▶ [Work to be completed] Please reproduce all of the entries exactly, without omitting any.
--- Record excerpts Enclosed Below ---
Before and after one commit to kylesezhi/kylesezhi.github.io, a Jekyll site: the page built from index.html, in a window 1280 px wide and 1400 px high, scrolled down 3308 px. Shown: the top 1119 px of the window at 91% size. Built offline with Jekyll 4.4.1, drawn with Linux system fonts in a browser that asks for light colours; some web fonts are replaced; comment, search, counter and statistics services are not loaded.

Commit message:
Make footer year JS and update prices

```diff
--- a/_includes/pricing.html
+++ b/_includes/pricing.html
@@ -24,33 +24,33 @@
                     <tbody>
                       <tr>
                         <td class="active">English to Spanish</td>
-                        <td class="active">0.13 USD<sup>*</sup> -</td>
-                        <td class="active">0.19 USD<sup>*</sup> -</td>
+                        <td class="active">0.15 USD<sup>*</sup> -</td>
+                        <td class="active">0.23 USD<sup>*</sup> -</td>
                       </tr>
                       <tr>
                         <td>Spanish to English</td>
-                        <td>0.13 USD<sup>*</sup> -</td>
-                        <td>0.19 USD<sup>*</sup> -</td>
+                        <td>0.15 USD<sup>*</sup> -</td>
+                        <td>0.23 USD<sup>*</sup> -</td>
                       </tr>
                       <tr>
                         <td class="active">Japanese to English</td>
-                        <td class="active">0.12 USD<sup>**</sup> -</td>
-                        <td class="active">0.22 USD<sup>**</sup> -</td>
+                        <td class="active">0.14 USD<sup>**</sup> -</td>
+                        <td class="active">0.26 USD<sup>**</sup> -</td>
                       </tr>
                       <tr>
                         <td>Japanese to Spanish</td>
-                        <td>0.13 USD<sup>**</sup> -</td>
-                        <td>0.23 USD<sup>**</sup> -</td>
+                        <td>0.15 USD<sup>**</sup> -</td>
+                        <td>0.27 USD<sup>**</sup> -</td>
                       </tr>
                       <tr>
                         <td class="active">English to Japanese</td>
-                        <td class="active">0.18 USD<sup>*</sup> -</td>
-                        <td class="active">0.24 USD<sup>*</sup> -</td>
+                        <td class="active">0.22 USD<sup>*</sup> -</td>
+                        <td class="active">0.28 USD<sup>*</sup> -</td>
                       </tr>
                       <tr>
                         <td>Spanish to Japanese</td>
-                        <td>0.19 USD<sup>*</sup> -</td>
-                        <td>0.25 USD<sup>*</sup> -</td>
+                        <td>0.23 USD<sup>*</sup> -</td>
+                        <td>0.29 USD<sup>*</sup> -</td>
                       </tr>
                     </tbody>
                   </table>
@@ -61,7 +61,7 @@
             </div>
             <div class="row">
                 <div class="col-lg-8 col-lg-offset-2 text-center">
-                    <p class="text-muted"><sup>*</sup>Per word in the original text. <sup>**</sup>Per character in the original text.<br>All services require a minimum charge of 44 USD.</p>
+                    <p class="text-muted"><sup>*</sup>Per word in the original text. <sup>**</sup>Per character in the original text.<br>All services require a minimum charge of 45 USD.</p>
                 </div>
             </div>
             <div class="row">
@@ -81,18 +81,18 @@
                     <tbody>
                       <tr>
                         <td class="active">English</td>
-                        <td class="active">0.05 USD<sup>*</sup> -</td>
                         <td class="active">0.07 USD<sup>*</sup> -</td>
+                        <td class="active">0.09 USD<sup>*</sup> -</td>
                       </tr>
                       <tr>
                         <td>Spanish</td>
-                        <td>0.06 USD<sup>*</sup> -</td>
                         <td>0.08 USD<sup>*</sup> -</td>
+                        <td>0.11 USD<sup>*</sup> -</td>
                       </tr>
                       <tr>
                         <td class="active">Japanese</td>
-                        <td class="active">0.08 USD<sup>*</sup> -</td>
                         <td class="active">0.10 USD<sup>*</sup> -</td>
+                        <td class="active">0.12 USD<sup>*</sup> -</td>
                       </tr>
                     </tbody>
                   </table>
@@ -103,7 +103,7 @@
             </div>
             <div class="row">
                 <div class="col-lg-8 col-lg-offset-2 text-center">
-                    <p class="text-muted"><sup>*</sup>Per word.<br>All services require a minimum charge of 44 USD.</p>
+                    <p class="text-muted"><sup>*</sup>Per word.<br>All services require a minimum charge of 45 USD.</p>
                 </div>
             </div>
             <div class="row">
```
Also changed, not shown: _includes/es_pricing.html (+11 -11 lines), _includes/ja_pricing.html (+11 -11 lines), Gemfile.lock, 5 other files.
--- End of Enclosed Record excerpts ---
▶ [Written response]
Before and after one commit to kylesezhi/kylesezhi.github.io, a Jekyll site: the page built from index.html, in a window 1280 px wide and 1400 px high, scrolled down 3308 px. Shown: the top 1119 px of the window at 91% size. Built offline with Jekyll 4.4.1, drawn with Linux system fonts in a browser that asks for light colours; some web fonts are replaced; comment, search, counter and statistics services are not loaded.

Commit message:
Make footer year JS and update prices

```diff
--- a/_includes/pricing.html
+++ b/_includes/pricing.html
@@ -24,33 +24,33 @@
                     <tbody>
                       <tr>
                         <td class="active">English to Spanish</td>
-                        <td class="active">0.13 USD<sup>*</sup> -</td>
-                        <td class="active">0.19 USD<sup>*</sup> -</td>
+                        <td class="active">0.15 USD<sup>*</sup> -</td>
+                        <td class="active">0.23 USD<sup>*</sup> -</td>
                       </tr>
                       <tr>
                         <td>Spanish to English</td>
-                        <td>0.13 USD<sup>*</sup> -</td>
-                        <td>0.19 USD<sup>*</sup> -</td>
+                        <td>0.15 USD<sup>*</sup> -</td>
+                        <td>0.23 USD<sup>*</sup> -</td>
                       </tr>
                       <tr>
                         <td class="active">Japanese to English</td>
-                        <td class="active">0.12 USD<sup>**</sup> -</td>
-                        <td class="active">0.22 USD<sup>**</sup> -</td>
+                        <td class="active">0.14 USD<sup>**</sup> -</td>
+                        <td class="active">0.26 USD<sup>**</sup> -</td>
                       </tr>
                       <tr>
                         <td>Japanese to Spanish</td>
-                        <td>0.13 USD<sup>**</sup> -</td>
-                        <td>0.23 USD<sup>**</sup> -</td>
+                        <td>0.15 USD<sup>**</sup> -</td>
+                        <td>0.27 USD<sup>**</sup> -</td>
                       </tr>
                       <tr>
                         <td class="active">English to Japanese</td>
-                        <td class="active">0.18 USD<sup>*</sup> -</td>
-                        <td class="active">0.24 USD<sup>*</sup> -</td>
+                        <td class="active">0.22 USD<sup>*</sup> -</td>
+                        <td class="active">0.28 USD<sup>*</sup> -</td>
                       </tr>
                       <tr>
                         <td>Spanish to Japanese</td>
-                        <td>0.19 USD<sup>*</sup> -</td>
-                        <td>0.25 USD<sup>*</sup> -</td>
+                        <td>0.23 USD<sup>*</sup> -</td>
+                        <td>0.29 USD<sup>*</sup> -</td>
                       </tr>
                     </tbody>
                   </table>
@@ -61,7 +61,7 @@
             </div>
             <div class="row">
                 <div class="col-lg-8 col-lg-offset-2 text-center">
-                    <p class="text-muted"><sup>*</sup>Per word in the original text. <sup>**</sup>Per character in the original text.<br>All services require a minimum charge of 44 USD.</p>
+                    <p class="text-muted"><sup>*</sup>Per word in the original text. <sup>**</sup>Per character in the original text.<br>All services require a minimum charge of 45 USD.</p>
                 </div>
             </div>
             <div class="row">
@@ -81,18 +81,18 @@
                     <tbody>
                       <tr>
                         <td class="active">English</td>
-                        <td class="active">0.05 USD<sup>*</sup> -</td>
                         <td class="active">0.07 USD<sup>*</sup> -</td>
+                        <td class="active">0.09 USD<sup>*</sup> -</td>
                       </tr>
                       <tr>
                         <td>Spanish</td>
-                        <td>0.06 USD<sup>*</sup> -</td>
                         <td>0.08 USD<sup>*</sup> -</td>
+                        <td>0.11 USD<sup>*</sup> -</td>
                       </tr>
                       <tr>
                         <td class="active">Japanese</td>
-                        <td class="active">0.08 USD<sup>*</sup> -</td>
                         <td class="active">0.10 USD<sup>*</sup> -</td>
+                        <td class="active">0.12 USD<sup>*</sup> -</td>
                       </tr>
                     </tbody>
                   </table>
@@ -103,7 +103,7 @@
             </div>
             <div class="row">
                 <div class="col-lg-8 col-lg-offset-2 text-center">
-                    <p class="text-muted"><sup>*</sup>Per word.<br>All services require a minimum charge of 44 USD.</p>
+                    <p class="text-muted"><sup>*</sup>Per word.<br>All services require a minimum charge of 45 USD.</p>
                 </div>
             </div>
             <div class="row">
```
Also changed, not shown: _includes/es_pricing.html (+11 -11 lines), _includes/ja_pricing.html (+11 -11 lines), Gemfile.lock, 5 other files.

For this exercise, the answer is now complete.